Sunglasses are one of my favorite accessoriesbut I never really got into smart glasses until now. They aren’t new—WIRED wrote about Bluetooth sunglasses in 2009—but my regular glasses do plenty just by helping me see better, and I definitely didn’t want glasses that looked like they were out of a sci-fi movie.
However, I’ve been listening to music, following GPS directions, and answering calls with the Lucyd 2.0 frames for a few weeks now, and I’m impressed by their incognito utility. You wouldn’t know based on the frames that these are hiding speakers and microphones inside. I’ve tried other app-connected glasses before, like the Ampere Duskand they just reminded me too much of the giant plastic frames they hand out at 3D movie theaters.
Lucyd’s eyewear connects to your phone or computer via Bluetooth, and each arm is equipped with two tiny speakers and a microphone. They’re slightly thicker than your typical sunglass arms, but you get used to that pretty quickly.
My usual Pink Floyd and Machine Gun Kelly fare sounded surprisingly nice, considering I was blasting it through sunglass arms. If I cranked it too loud, it could get a little tinny. Audiophiles will probably disagree—and we have plenty of suggestions elsewhere if you don’t mind carrying another accessory—but for casual listening, it was all I needed.
As with other Bluetooth headphones, you can control volume, play, and pause, as well as skipping songs, answering calls, and activating your device’s voice assistant with the buttons on the arms. I could also hear the world around me pretty easily.
These are mostly quiet for those around you, but the sound is not undetectable. I would still avoid using them on full blast in public. Please don’t be that person who thinks everyone else on the train wants to hear their FaceTime conversation.
My personal favorite use for them is listening to my GPS. I hate having to stare at my phone while walking somewhere new, especially in a big city, so I like that I can just turn Bluetooth on and know where I’m going. You can always connect your phone to your car if it has Bluetooth capabilities, but I honestly hate the way it cuts through the music to give you the next direction. Walking is more peaceful.
Phone calls sounded OK to me, but I was told I sounded very far away on the other end. This has been a problem with every pair of Bluetooth headphones I’ve tried as of yet, including my Beats.
Lucyd says you can even use these to record podcasts.

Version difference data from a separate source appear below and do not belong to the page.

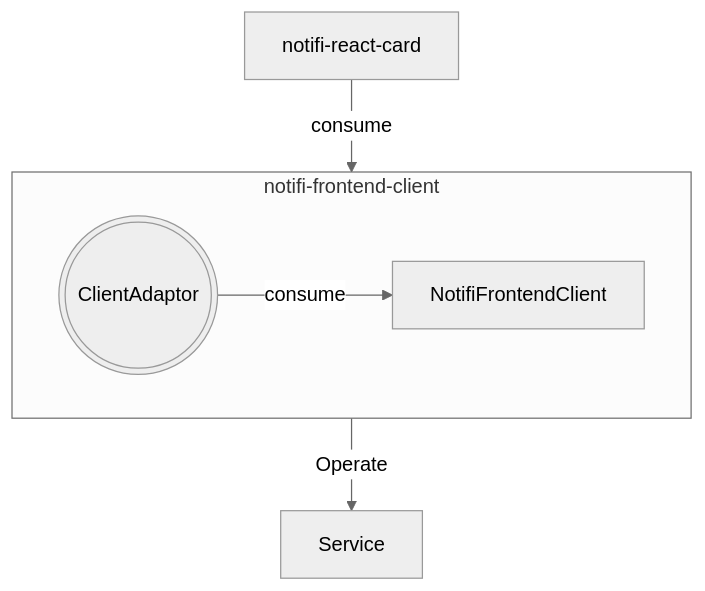
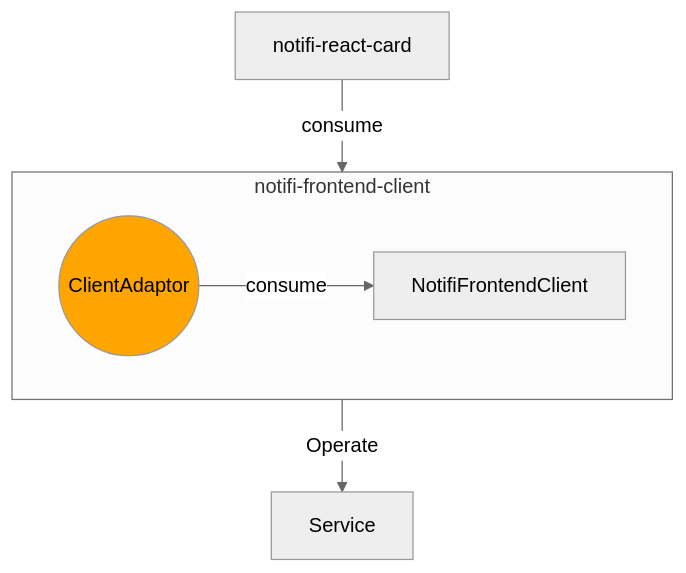
Before and after one commit to happyeric77/colorfullife-docs: the second of 2 diagrams in docs/notifi/sdk-consolidate.md, drawn with Mermaid (neutral theme). The commit also changed other lines of this file, not shown here.

````diff
--- a/docs/notifi/sdk-consolidate.md
+++ b/docs/notifi/sdk-consolidate.md
@@ -48,7 +48,8 @@
 ```mermaid
 flowchart TD
     notifi-react-card --consume--> notifi-frontend-client --Operate--> Service
     subgraph notifi-frontend-client
-    ClientAdaptor(((ClientAdaptor))) --consume--> NotifiFrontendClient
+    ClientAdaptor((ClientAdaptor)):::adaptor --consume--> NotifiFrontendClient
+    classDef adaptor fill:orange,color:black
     end
 ```
````
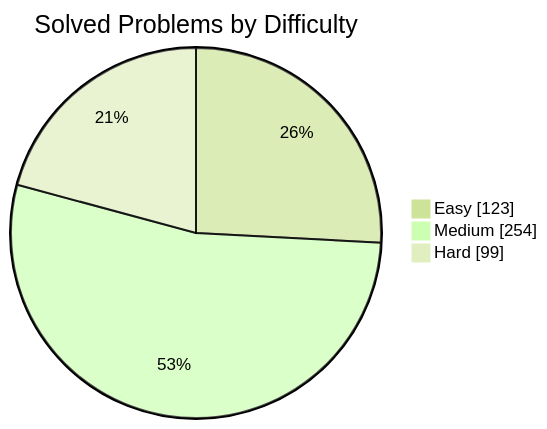
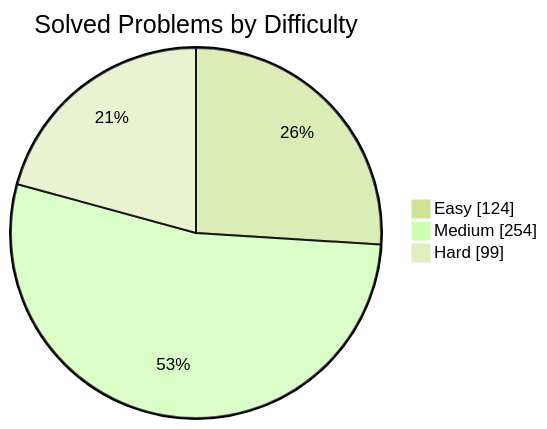
Before and after one commit to manikantbindass/DSA-Preparation-FAANG: the first of 2 diagrams in README.md, drawn with Mermaid (forest theme). The commit also changed other lines of this file and 1 other file, not shown here.

````diff
--- a/README.md
+++ b/README.md
@@ -77,7 +77,7 @@
 ```mermaid
 pie showData
     title Solved Problems by Difficulty
-    "Easy" : 123
+    "Easy" : 124
     "Medium" : 254
     "Hard" : 99
 ```
````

I didn’t try that, but voice memos (and a TikTok draft!) recorded with the on-board microphones sounded normal. I’d stay fairly close to your phone though, as the connection started to break up at the other end of my apartment.
I tried the brand’s Moonshotalong with an older style that is no longer available. While Lucyd offers a few different framesthey’re all similar, and I wish there were more fun ones (and designs meant for big heads like mine). Unfortunately, I like the older version I have more than any of the current styles.
In my testing, I found that between listening to music and podcasts the battery delivered the claimed 12 hours. The glasses charge via a magnetic pogo-pin charger with pins that stick to each arm. Unlike competitors’ products, these come with a charging block (I’m glaring at you, Apple).